The goal of the Healthy Rowhouse Project is to create new opportunities for lower income Philadelphia property owners to obtain the resources they need to improve the condition of their homes. It is essential that we track the performance of these programs in order to determine their effectiveness and how they can be improved. This means defining the actions to be taken to reach the 5,000-house goal, defining baselines to understand the current status of the rowhouse housing conditions, setting targets to meet the goals, and choosing indicators that help the City see what is working and what needs improvement.

There is no more powerful engine of growth and jobs than maintaining, rehabilitating, and building new in the city’s rowhouse neighborhoods.
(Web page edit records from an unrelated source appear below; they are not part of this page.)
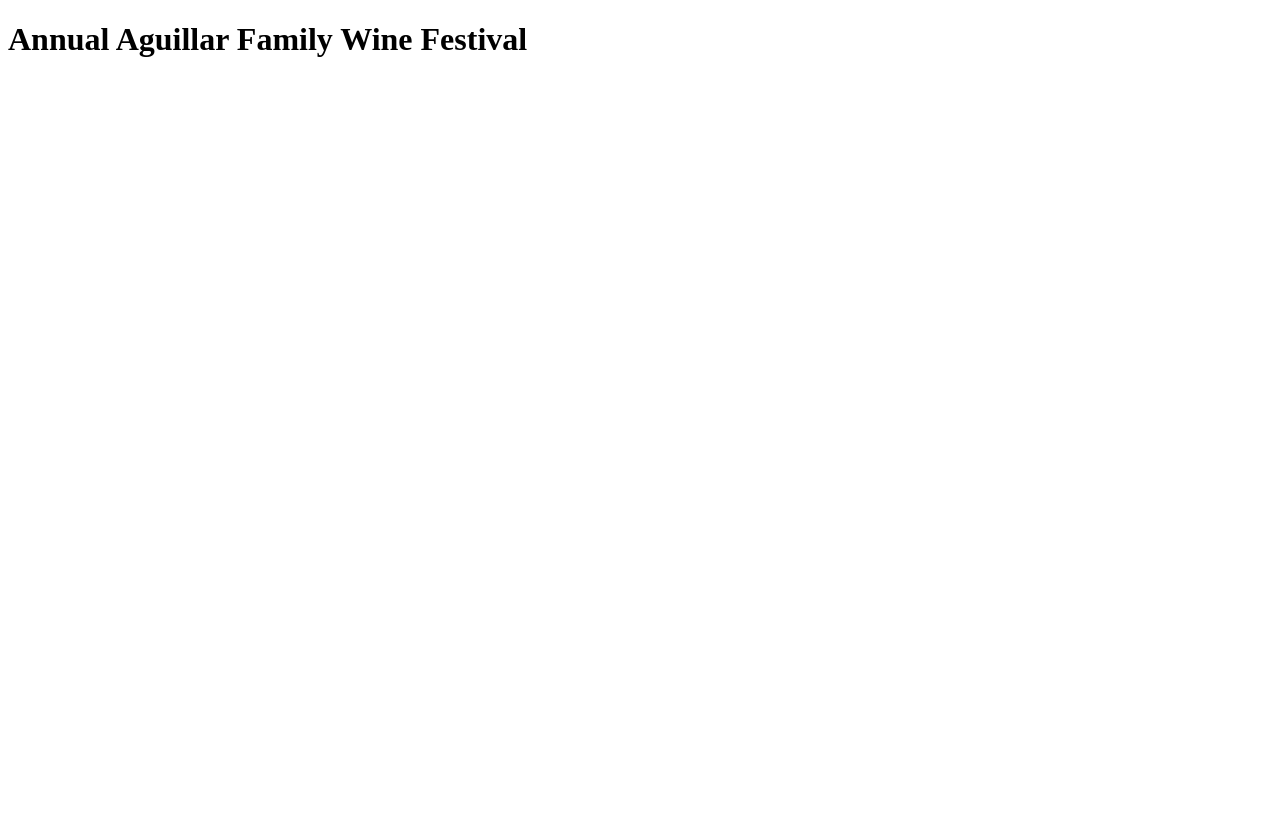
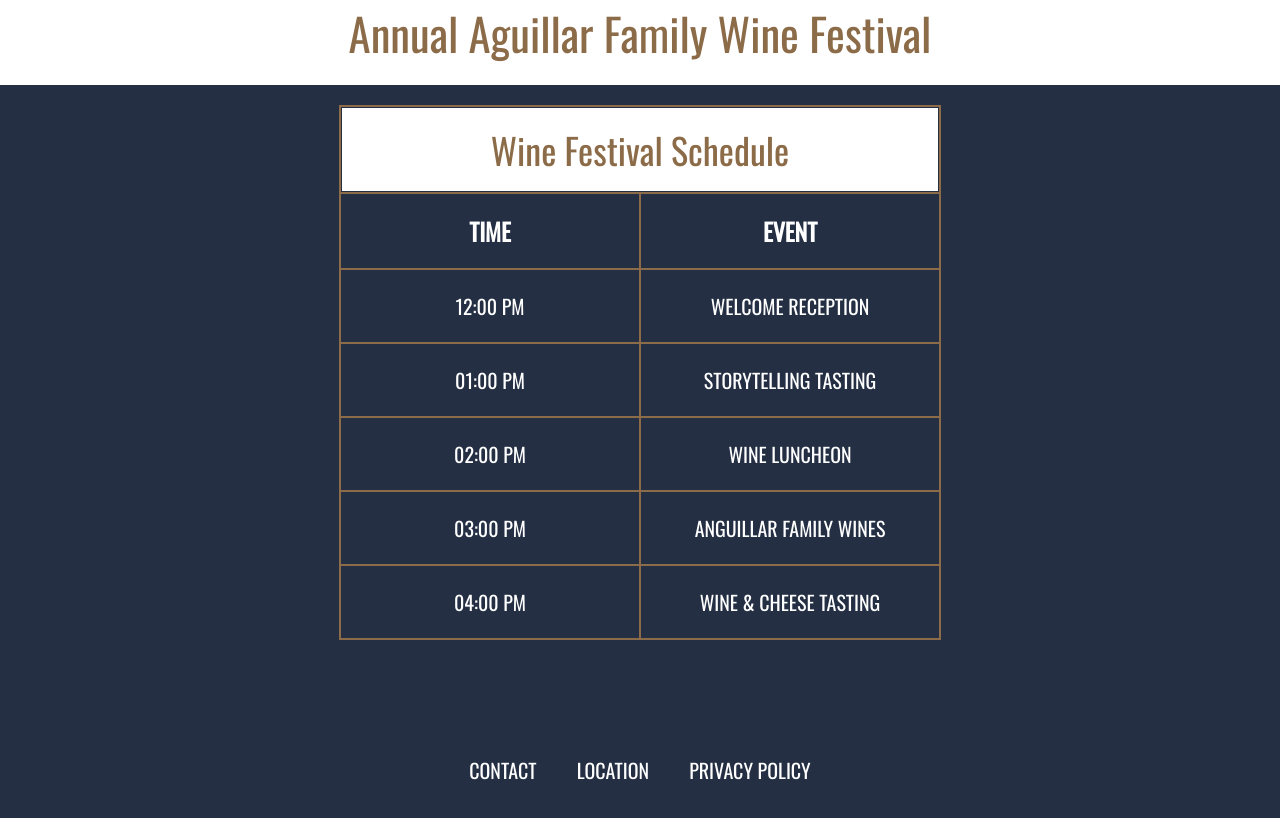
Before and after one commit to Younos-abbasi/wine-festival, a plain HTML site: page index.html in a window 1280 px wide. Drawn offline with nearby package versions, Linux system fonts and the light colour scheme.

Commit message:
completed project

```diff
--- a/index.html
+++ b/index.html
@@ -4,11 +4,86 @@
     <meta charset="UTF-8" />
     <meta name="viewport" content="width=device-width, initial-scale=1.0" />
     <link rel="stylesheet" href="styles.css" />
+    <link
+      href="https://fonts.googleapis.com/css?family=Oswald"
+      rel="stylesheet"
+    />
     <title>Wine Festival Schedule</title>
   </head>
   <body>
     <header>
       <h1>Annual Aguillar Family Wine Festival</h1>
     </header>
+    <div class="container">
+      <table>
+        <thead>
+          <tr>
+            <th colspan="2">
+              <h1>Wine Festival Schedule</h1>
+            </th>
+          </tr>
+          <tr>
+            <th>
+              <h2>Time</h2>
+            </th>
+            <th>
+              <h2>Event</h2>
+            </th>
+          </tr>
+        </thead>
+        <tbody>
+          <!-- row1 -->
+          <tr>
+            <td>
+              <h3>12:00 PM</h3>
+            </td>
+            <td>
+              <h3>Welcome Reception</h3>
+            </td>
+          </tr>
+          <!-- row2 -->
+          <tr>
+            <td>
+              <h3>01:00 PM</h3>
+            </td>
+            <td>
+              <h3>Storytelling Tasting</h3>
+            </td>
+          </tr>
+          <!-- row3 -->
+          <tr>
+            <td>
+              <h3>02:00 PM</h3>
+            </td>
+            <td>
+              <h3>Wine Luncheon</h3>
+            </td>
+          </tr>
+          <!-- row4 -->
+          <tr>
+            <td>
+              <h3>03:00 PM</h3>
+            </td>
+            <td>
+              <h3>Anguillar Family Wines</h3>
+            </td>
+          </tr>
+          <!-- row5 -->
+          <tr>
+            <td>
+              <h3>04:00 PM</h3>
+            </td>
+            <td>
+              <h3>Wine & Cheese Tasting</h3>
+            </td>
+          </tr>
+        </tbody>
+      </table>
+    </div>
+    <footer>
+      <h3>Contact</h3>
+      <h3>location</h3>
+      <h3>Privacy Policy</h3>
+    </footer>
   </body>
 </html>
--- a/styles.css
+++ b/styles.css
@@ -0,0 +1,75 @@
+* {
+  margin: 0;
+  box-sizing: border-box;
+}
+:root {
+  --bg-color: #242f44;
+  --primary-color: #fff;
+  --secondary-color: #8c6b48;
+}
+body {
+  width: 100vw;
+  height: 100vh;
+  background-color: var(--bg-color);
+  font-family: "Oswald", sans-serif;
+}
+header {
+  width: 100%;
+  background-color: var(--primary-color);
+  color: var(--secondary-color);
+  text-align: center;
+  height: 85px;
+}
+header > h1 {
+  font-size: 2.8rem;
+  font-weight: 300;
+}
+.container {
+  max-width: 940px;
+  height: 800px;
+  margin: 0 auto;
+}
+
+.container h1 {
+  background-color: var(--primary-color);
+  color: var(--secondary-color);
+  font-size: 36px;
+  padding: 15px;
+  font-weight: 500;
+}
+table,
+th,
+td {
+  border: 2px solid var(--secondary-color);
+  border-collapse: collapse;
+}
+table {
+  text-align: center;
+  margin: 20px auto;
+}
+td {
+  width: 300px;
+}
+h2 {
+  padding: 18px;
+  font-size: 24px;
+}
+h3 {
+  padding: 20px;
+  font-size: 20px;
+  font-weight: 500;
+}
+h3,
+h2 {
+  text-transform: uppercase;
+  color: var(--primary-color);
+}
+footer {
+  width: 100%;
+  height: 50px;
+  display: flex;
+  justify-content: center;
+  align-items: center;
+  position: fixed;
+  bottom: 5px;
+}
```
By far the most important measure of the success of the Healthy Rowhouse Program is the difference it makes in the lives of lower income Philadelphians.

  1. Pollack, C., Egerter, S., Sadegh-Nobari, T. et al, “Where We Live Matters for Our Health: The Links Between Housing and Health.” Issue Brief 2: Housing and Health. RWJF Commission to Build a Healthier America, 2008.
  2. Alicia Glen, Deputy Mayor for Housing and Economic Development, City of New York, Housing for All New Yorkers, PennDesign Fall 2014 Lecture Series (November 10, 2014).
  3. Econsult Solutions Philadelphia Housing Index analyzed the sale of single-family homes, excluding condominiums, for 4Q2004 to 4Q2014.
  4. Philadelphia 2035, p.74.
  5. 2013 Affordable Housing Bond Program Program Summary, Austin Capital Planning Office (September 30, 2014).
  6. Exelon and Constellation Merger, Constellation Website downloaded January 20, 2015.
  7. Preserving Multifamily Rental Housing, Research Report for the Multifamily Housing Preservation Committee from the Federal Reserve Banks of New York and Philadelphia (2001).
  8. Alan Mallach, Landlords at the Margins: Exploring the Dynamics of the One To Four Unit Rental Housing Industry, Joint Center for Housing Studies (March 2007).
  9. Community Investment Corporation website, fact sheet, downloaded May 7, 2014.
  10. Community Investment Corporation webpage titled “New: Loans for 1-4 Unit Buildings”, downloaded June 19, 2014 ; Mary Ellen Podmolik, Aid for Rental Market, Chicago Tribune, April 4, 2014.
  11. Community Investment Corporation Fact Sheet: 1-4 Unit Rental Redevelopment Loan Program, downloaded June 19, 2014.